That is step one of a two-step biological attack; take away the first line of defense – which would be the flu vaccine. Then the second part of the attack was to unleash a really nasty airborne bug on the public. So the bad guys weren’t contaminating the flu vaccine to be their vehicle to do harm. They contaminated the supply to take it off the market.

This created a situation, in my book, where during the onset of the attack, people had symptoms that mimicked the flu – and no one suspects anything is awry. The airborne bug’s dormant stage lasts five to six days, taking the world by surprise when the infected take an extreme turn for the worse and people start to die.

It seems like we should be very cognizant of foreign suppliers producing this and other vaccines because their production and distribution lines might be interrupted more easily.

Of course, this being a book about my hero, he thwarts the attack. The mastermind is arrested and becomes a bargaining chip in the escalated terror plot to follow. But the groundwork is there in the story; this is a weak pressure point in the threat matrix aimed at this country.

I am confident in the safeguards that had somebody tried to manipulate or add something nasty to the flu vaccine, it would set off alarm bells and triggers. The far greater insidious plot device is simply to render us unprotected and willing to accept high numbers of infections as the new normal – when in fact it’s anything but. It is the start of an attack.

Remember: wash your hand often.

Blogscript

ABC has decided to cancel my absolute, all-time favorite show: The Last Resort.

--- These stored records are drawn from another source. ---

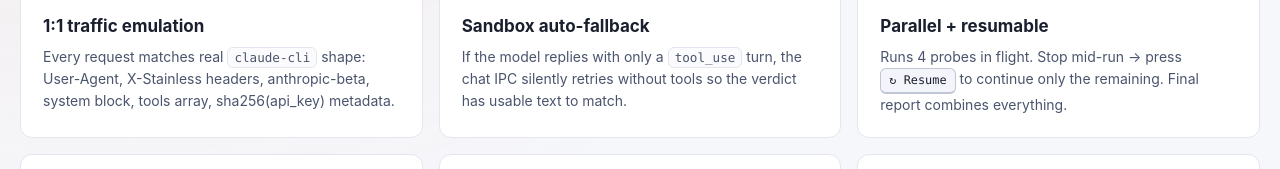
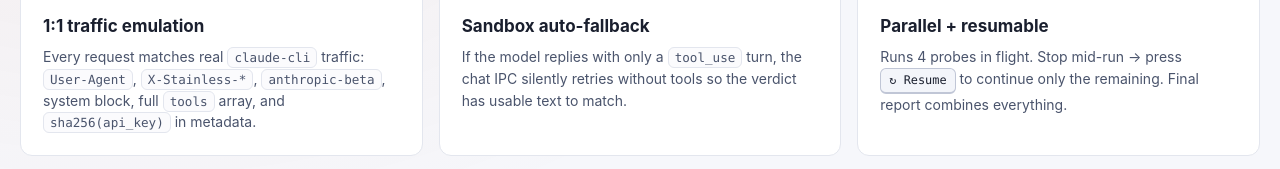
Before and after one commit to botnick/claude-verifier, an Electron app: page docs/index.html in a window 1280 px wide. Shown: the part 1683-1852 px from the top of the page. Drawn offline with Linux system fonts and the light colour scheme.

Commit message:
Wrap technical tokens in <code> so they don't break at hyphens

```diff
--- a/docs/index.html
+++ b/docs/index.html
@@ -100,7 +100,7 @@
     <div class="feature">
       <span class="icon-box"><iconify-icon icon="tabler:transfer"></iconify-icon></span>
       <h3>1:1 traffic emulation</h3>
-      <p>Every request matches real <code>claude-cli</code> shape: User-Agent, X-Stainless headers, anthropic-beta, system block, tools array, sha256(api_key) metadata.</p>
+      <p>Every request matches real <code>claude-cli</code> traffic: <code>User-Agent</code>, <code>X-Stainless-*</code>, <code>anthropic-beta</code>, system block, full <code>tools</code> array, and <code>sha256(api_key)</code> in metadata.</p>
     </div>
     <div class="feature">
       <span class="icon-box"><iconify-icon icon="tabler:package"></iconify-icon></span>
```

When you read The God Particle you’ll see one of my main characters is the USS Tom Avitabile | The God ParticleNebraska – a trillion dollar missile boat (luckily on our side). That’s why I am so distraught over the cancelling of this series, whose main star is the USS Colorado, the sister ship of the Nebraska.

Besides I looove the dialogue…to the point where I say “Damn, I wish I would have written that!”

Please take a moment and email ABC. Tell them to keep the Last Resort afloat.